Assignment: Report all lines of the data below that hold the word "Contravariant".

####################

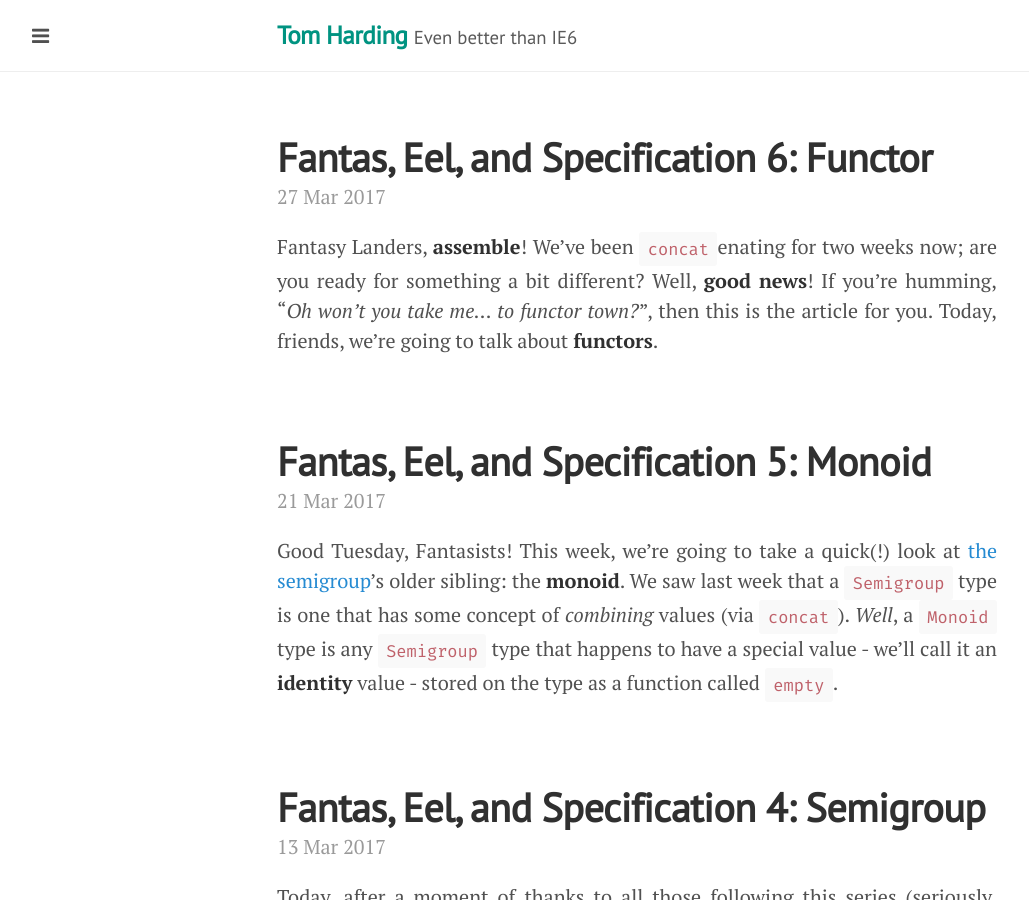
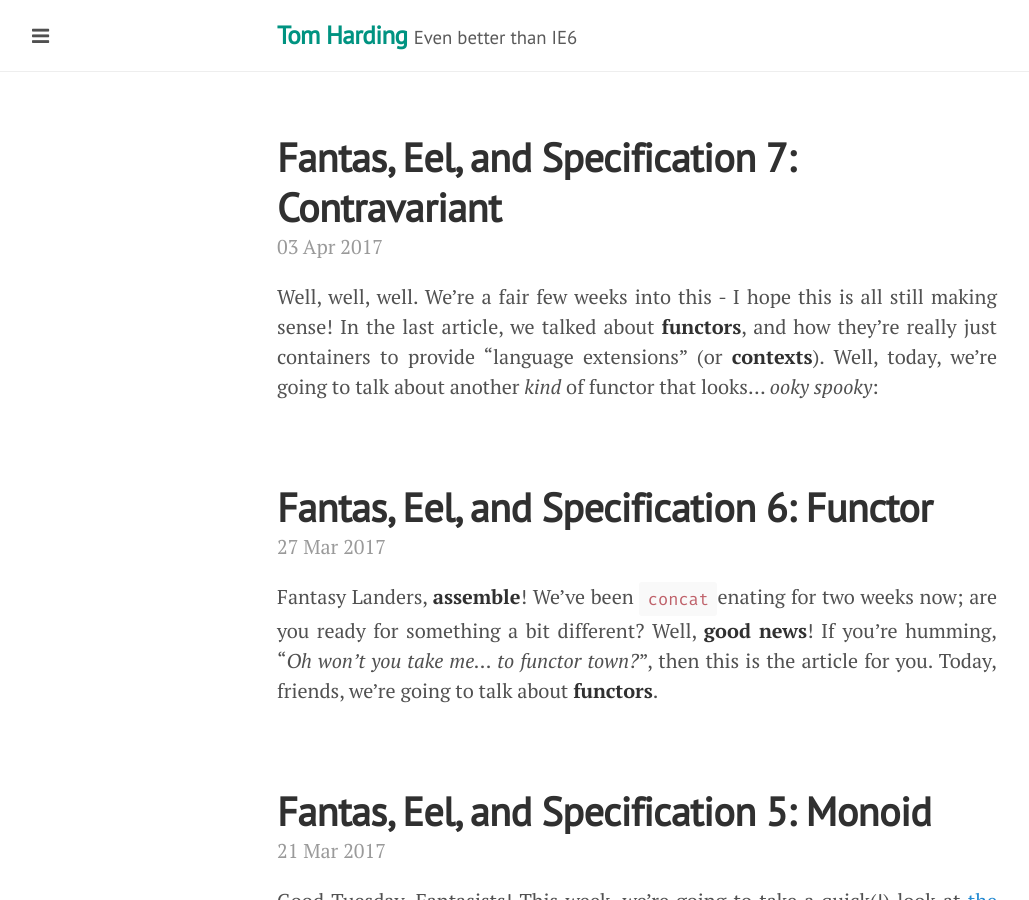
Before and after one commit to i-am-tom/i-am-tom.github.io, a Jekyll site: the page built from index.html, in a window 1280 px wide and 900 px high. Shown: the whole window, without its empty margins (3-1032 px from the left). Built offline with Jekyll 4.4.1, drawn with Linux system fonts in a browser that asks for light colours; some of the changed lines change nothing that is shown.

Commit message:
They're good blogs, Brent
The Contravariant post is up! I hope it's useful.

````diff
--- a/_posts/2017-03-09-fantas-eel-and-specification-3.md
+++ b/_posts/2017-03-09-fantas-eel-and-specification-3.md
@@ -47,8 +47,8 @@ List.prototype.equals = function (that) {
   return this.cata({
     // Note the two different Setoid uses:
     Cons: (head, tail) =>
-      this.head.equals(head) // a
-        && this.tail.equals(tail), // [a]
+      head.equals(that.head) // a
+        && tail.equals(that.tail), // [a]
 
     Nil: () => that instanceof List.Nil
   })
--- /dev/null
+++ b/_posts/2017-04-03-fantas-eel-and-specification-7.md
@@ -0,0 +1,213 @@
+---
+layout: post
+title: "Fantas, Eel, and Specification 7: Contravariant"
+description: MY ARROWS ARE BACKWARDS.
+---
+
+Well, well, well. We're a fair few weeks into this - I hope this is all still making sense! In the last article, we talked about **functors**, and how they're really just containers to provide "language extensions" (or **contexts**). Well, today, we're going to talk about another _kind_ of functor that looks... _ooky spooky_:
+
+```haskell
+-- Functor
+map :: f a ~> (a -> b) -> f b
+
+-- Contravariant
+contramap :: f a ~> (b -> a) -> f b
+```
+
+It's no typo: the arrow is **the wrong way round**. This _blew my mind_. It _looks_ like `contramap` can somehow magically work out how to _undo_ a function. Imagine the possibilities:
+
+```javascript
+// f :: String -> Int
+const f = x => x.length
+
+// ['Hello', 'world']
+;['Hello', 'world'].map(f).contramap(f)
+```
+
+**Impossible**, I hear you say? Well...
+
+... _Yes_, you're right this time. `Array` isn't a `Contravariant` functor - just a normal `Functor` (which we can more specifically call a **covariant** functor). In fact, there's **no magic** here at all if we look at the examples of functors that _are_ potential `Contravariant` instances. Try this one for size:
+
+```javascript
+// type Predicate a = a -> Bool
+// The `a` is the *INPUT* to the function!
+const Predicate = daggy.tagged('f')
+
+// Make a Predicate that runs `f` to get
+// from `b` to `a`, then uses the original
+// Predicate function!
+// contramap :: Predicate a ~> (b -> a)
+//                          -> Predicate b
+Predicate.prototype.contramap =
+  function (f) {
+    return Predicate(
+      x => this.f(f(x))
+    )
+  }
+
+// isEven :: Predicate Int
+const isEven = Predicate(x => x % 2 === 0)
+
+// Take a string, run .length, then isEven.
+// lengthIsEven :: Predicate String
+const lengthIsEven =
+  isEven.contramap(x => x.length)
+```
+
+The `Predicate a` is saying that, _if I can get from my type_ `a` _to_ `Bool`_, and you can get from your type_ `b` _to_ `a`_, I can get from_ `b` _to_ `Bool` _**via**_ `a`_, and hence give you a_ `Predicate b`! Sorry if that bit takes a couple of read-throughs; in short, `lengthIsEven` converts a `String` to an `Int`, then to a `Bool`. We don't _care_ that there's an `Int` somewhere in the pipeline - we just care about what the input value has to be.
+
+All smoke and mirrors, right? There's no magical `undo` here; it's just that we're adding our actions to the _beginning_ of a mapping. Trust me: you're not as **heartbroken** as I was.
+
+Still, if we can see _past_ this _betrayal_, we'll of course see that there are some cool things going on here. First of all, our **laws** are basically just the same as `Functor`, but a little bit upside down:
+
+```javascript
+// Identity
+U.contramap(x => x) === U
+
+// Composition
+U.contramap(f).contramap(g)
+  === U.contramap(x => f(g(x)))
+```
+
+Identity is the same because "doing nothing" is still "doing nothing" if you do it backwards. _Probably not a sentence that'll win me awards_. Composition is pretty much the same, but the functions are composed **the other way round**!
+
+A _lot_ - probably the overwhelming majority - of `Contravariant` examples in the wild will be mappings _to_ specific types. Imagine a `ToString` type:
+
+```javascript
+// type ToString a :: a -> String
+const ToString = daggy.tagged('f')
+
+// Add a pre-processor to the pipeline.
+ToString.prototype.contramap =
+  function (f) {
+    return ToString(
+      x => this.f(f(x))
+    )
+  }
+
+// Convert an int to a string.
+// intToString :: ToString Int
+const intToString =
+  ToString(x => 'int(' + x + ')')
+  .contramap(x => x | 0) // Optional
+
+// Convert an array of strings to a string.
+// stringArrayToString :: ToString [String]
+const stringArrayToString =
+  ToString(x => '[ ' + x + ' ]')
+  .contramap(x => x.join(', '))
+
+// Given a ToString instance for a type,
+// convert an array of a type to a string.
+// arrayToString :: ToString a
+//               -> ToString [a]
+const arrayToString = t =>
+  stringArrayToString
+  .contramap(x => x.map(t.f))
+
+// Convert an integer array to a string.
+// intsToString :: ToString [Int]
+const intsToString =
+  arrayToString(intToString)
+
+// Aaand they compose! 2D int array:
+// matrixToString :: ToString [[Int]]
+const matrixToString =
+  arrayToString(intsToString)
+
+// "[ [ int(1), int(2), int(3) ] ]"
+matrixToString.f([[1, 3, 4]])
+```
+
+It's pretty clear to see how this approach could be used to develop a **serializer**: you could output **JSON**, **XML**, or even your own **new format**! It's also a _great_ example of the beauty of **composition**: with functions like `arrayToString`, we're using smaller `ToString` instances to make instances for other, more _complex_ types!
+
+Another good example that's worth a look is the `Equivalence` type:
+
+```javascript
+// type Equivalence a = a -> a -> Bool
+// `a` is the type of *BOTH INPUTS*!
+const Equivalence = daggy.tagged('f')
+
+// Add a pre-processor for the variables.
+Equivalence.prototype.contramap =
+  function (g) {
+    return Equivalence(
+      (x, y) => this.f(g(x), g(y))
+    )
+  }
+
+// Do a case-insensitive equivalence check.
+// searchCheck :: Equivalence String
+const searchCheck =
+
+  // Basic equivalence
+  Equivalence((x, y) => x === y)
+
+  // Remove symbols
+  .contramap(x => x.replace(/\W+/, ''))
+
+  // Lowercase alpha
+  .contramap(x => x.toLowerCase())
+
+// And some tests...
+searchCheck.f('Hello', 'HEllO!') // true
+searchCheck.f('world', 'werld')  // false
+```
+
+So, we're saying we can compare anything that works with `===`, and we can therefore compare values of any type as long as they can be _converted_ to something that works with `===`. For `searchCheck`, this is really neat - we can supply **steps** for making a value comparable,  for transforming _single_ values, and the `Contravariant` instance will compare the inputs after being transformed accordingly. **Hooray**!
+
+> If you fancy an exercise, why not play around with an `Equivalence` using our [Setoid comparison](/2017/03/09/fantas-eel-and-specification-3/) - perhaps a starter function of `(x, y) => x.equals(y)`? This should give a **lot** more control when comparing complex types.
+
+---
+
+Well, that's about it! There's not much to `Contravariant` types, and they're relatively rare. However, they're a really good way of making your code more **expressive** (or **self-documenting**, or whatever we call it at the moment):
+
+```haskell
+filter :: Predicate   a -> [a] ->  [a]
+group  :: Equivalence a -> [a] -> [[a]]
+sort   :: Comparison  a -> [a] ->  [a]
+unique :: Equivalence a -> [a] ->  [a]
+```
+
+I'll leave it to you to write the `Comparison` type and its `contramap` - it'll look quite a lot like `Equivalence` - but you see that these type signatures make it _really_ clear what the functions are probably going to do.
+
+If all else fails, just remember:
+
+- When `f` is a (**covariant**) `Functor`, `f a` says, "_If you can give me an_ `(a -> b)`_, I can give you a_ `Functor b`".
+
+- When `f` is a `Contravariant` functor, `f a` says, "_If you can give me a_ `(b -> a)`_, I can give you a_ `Contravariant b`".
+
+It's the same - it's just backwards. There's sadly no way we could write `contramap` for an array, but do think about why we also couldn't write a `map` for `Predicate` - some things just aren't meant to be! _Sigh_.
+
+**One last thing** before you go: many of these types are [monoids](/2017/03/21/fantas-eel-and-specification-5/). See? _Everything's connected_:
+
+```javascript
+// It's like a function to our `All` monoid!
+Predicate.prototype.empty = () =>
+  Predicate(_ => true)
+
+Predicate.prototype.concat =
+  function (that) {
+    return Predicate(x => this.f(x)
+                       && that.f(x))
+  }
+
+// The possibilities, they are endless
+Equivalence.prototype.empty = () =>
+  Equivalence((x, y) => true)
+
+Equivalence.prototype.concat =
+  function (that) {
+    return Equivalence(
+      (x, y) => this.f(x, y)
+             && that.f(x, y))
+  }
+```
+
+How about that? We can combine various `Predicate` and `Equivalence` instances of the same type to make new instances!
+
+> Imagine a **search** tool with options for search criteria and strictness, with each one represented as an `Equivalence` structure. When the user makes a selection, we just combine the selected structures, and we have our **purpose-built** search utility!
+
+Something to explore! Next time, we'll talk about `Apply` (and probably `Applicative`) - my **second favourite** typeclass (after `Comonad` - we'll get to _that_ one in a few more weeks!) I hope you're all well, and hopefully learning a thing or two along the way. See you in a week!
+
+Take care &hearts;
````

####################

Solved problem:
The Contravariant post is up! I hope it's useful.
+title: "Fantas, Eel, and Specification 7: Contravariant"
+-- Contravariant
+... _Yes_, you're right this time. `Array` isn't a `Contravariant` functor - just a normal `Functor` (which we can more specifically call a **covariant** functor). In fact, there's **no magic** here at all if we look at the examples of functors that _are_ potential `Contravariant` instances. Try this one for size:
+A _lot_ - probably the overwhelming majority - of `Contravariant` examples in the wild will be mappings _to_ specific types. Imagine a `ToString` type:
+So, we're saying we can compare anything that works with `===`, and we can therefore compare values of any type as long as they can be _converted_ to something that works with `===`. For `searchCheck`, this is really neat - we can supply **steps** for making a value comparable,  for transforming _single_ values, and the `Contravariant` instance will compare the inputs after being transformed accordingly. **Hooray**!
+Well, that's about it! There's not much to `Contravariant` types, and they're relatively rare. However, they're a really good way of making your code more **expressive** (or **self-documenting**, or whatever we call it at the moment):
+- When `f` is a `Contravariant` functor, `f a` says, "_If you can give me a_ `(b -> a)`_, I can give you a_ `Contravariant b`".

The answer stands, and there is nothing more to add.